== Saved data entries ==
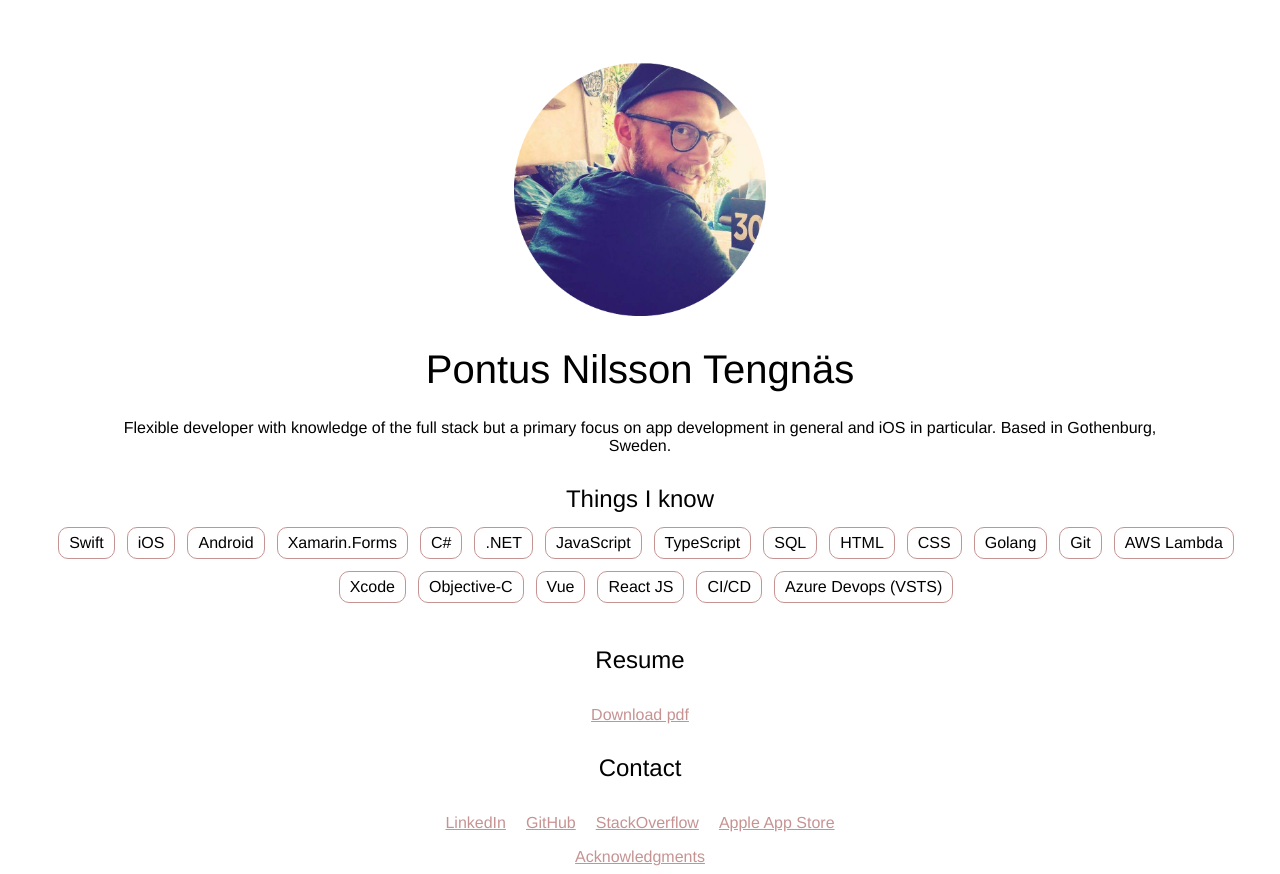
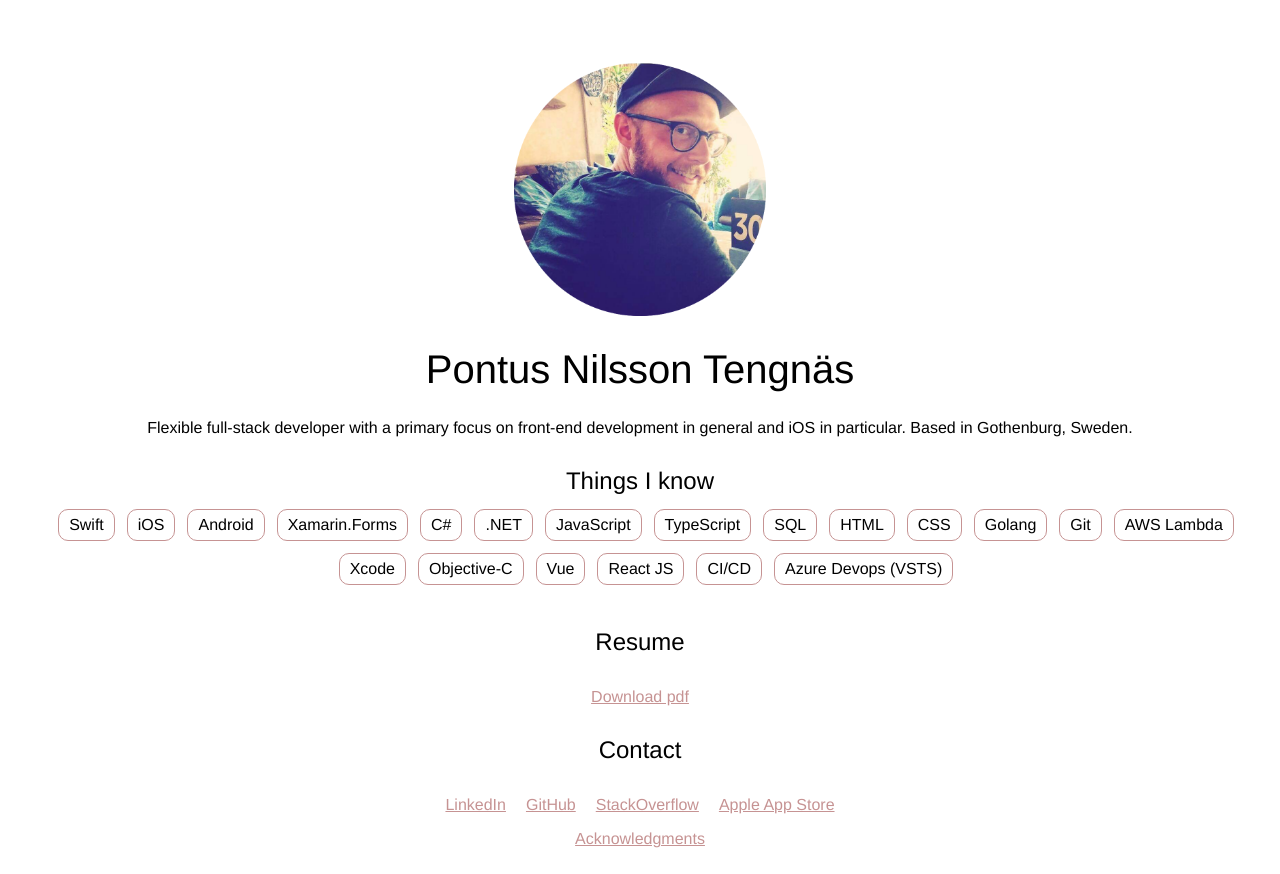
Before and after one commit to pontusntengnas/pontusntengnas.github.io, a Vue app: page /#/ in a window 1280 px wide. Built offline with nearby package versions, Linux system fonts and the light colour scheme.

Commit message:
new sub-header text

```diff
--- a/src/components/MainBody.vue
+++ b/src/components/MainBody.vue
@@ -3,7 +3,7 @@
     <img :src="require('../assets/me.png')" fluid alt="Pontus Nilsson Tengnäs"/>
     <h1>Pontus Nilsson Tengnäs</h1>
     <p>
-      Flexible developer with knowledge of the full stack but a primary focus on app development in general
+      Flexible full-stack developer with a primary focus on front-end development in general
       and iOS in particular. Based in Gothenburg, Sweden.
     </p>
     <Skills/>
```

---

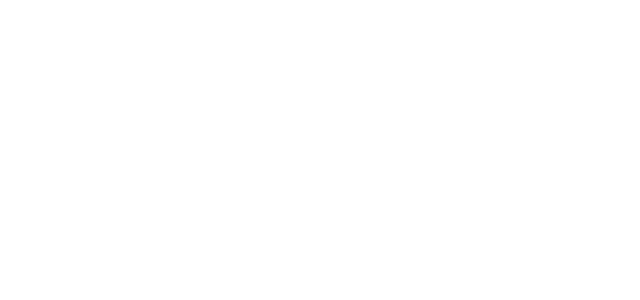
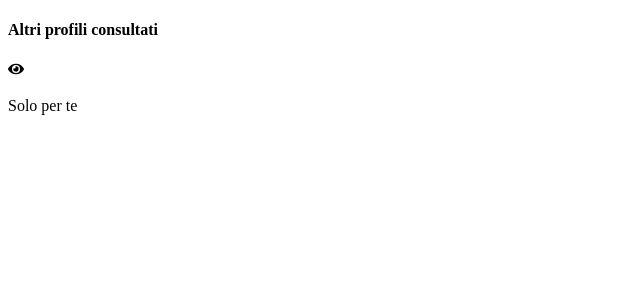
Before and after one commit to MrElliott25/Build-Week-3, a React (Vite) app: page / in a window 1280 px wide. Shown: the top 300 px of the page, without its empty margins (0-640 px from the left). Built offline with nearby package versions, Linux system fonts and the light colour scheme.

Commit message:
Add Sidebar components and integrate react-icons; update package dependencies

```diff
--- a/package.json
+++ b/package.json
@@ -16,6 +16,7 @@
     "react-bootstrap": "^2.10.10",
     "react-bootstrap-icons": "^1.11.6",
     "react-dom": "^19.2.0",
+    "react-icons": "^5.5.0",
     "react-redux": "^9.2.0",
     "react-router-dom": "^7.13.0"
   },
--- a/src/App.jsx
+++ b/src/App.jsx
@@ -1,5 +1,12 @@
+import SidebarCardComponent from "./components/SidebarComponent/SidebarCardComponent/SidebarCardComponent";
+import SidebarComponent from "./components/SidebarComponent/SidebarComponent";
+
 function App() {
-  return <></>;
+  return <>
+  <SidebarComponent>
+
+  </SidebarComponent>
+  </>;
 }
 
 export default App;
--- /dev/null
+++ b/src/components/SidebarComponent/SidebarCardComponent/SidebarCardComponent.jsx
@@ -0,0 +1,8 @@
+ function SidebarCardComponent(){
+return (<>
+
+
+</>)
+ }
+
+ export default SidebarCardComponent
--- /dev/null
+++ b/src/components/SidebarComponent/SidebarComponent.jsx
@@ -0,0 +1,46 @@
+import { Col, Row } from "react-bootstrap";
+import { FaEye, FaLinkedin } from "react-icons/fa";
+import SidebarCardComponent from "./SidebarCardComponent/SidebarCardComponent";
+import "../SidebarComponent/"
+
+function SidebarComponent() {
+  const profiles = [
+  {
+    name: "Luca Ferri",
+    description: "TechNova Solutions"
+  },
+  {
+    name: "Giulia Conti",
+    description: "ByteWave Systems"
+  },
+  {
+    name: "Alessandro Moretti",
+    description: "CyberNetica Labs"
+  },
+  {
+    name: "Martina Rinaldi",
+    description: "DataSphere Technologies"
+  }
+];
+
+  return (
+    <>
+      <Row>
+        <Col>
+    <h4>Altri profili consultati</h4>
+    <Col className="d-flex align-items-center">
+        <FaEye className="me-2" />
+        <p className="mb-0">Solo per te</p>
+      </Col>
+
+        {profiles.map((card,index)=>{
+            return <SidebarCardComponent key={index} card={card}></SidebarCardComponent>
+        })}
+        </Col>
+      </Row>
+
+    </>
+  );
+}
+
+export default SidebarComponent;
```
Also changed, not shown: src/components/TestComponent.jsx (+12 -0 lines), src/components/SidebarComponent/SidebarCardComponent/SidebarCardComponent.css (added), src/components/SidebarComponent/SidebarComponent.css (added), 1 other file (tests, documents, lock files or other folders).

== WHAT IS REQUIRED ==
Filter the records for lines holding the string "return". Copy each one.

== ANSWER BOX ==
-  return <></>;
+  return <>
+return (<>
+  return (
+            return <SidebarCardComponent key={index} card={card}></SidebarCardComponent>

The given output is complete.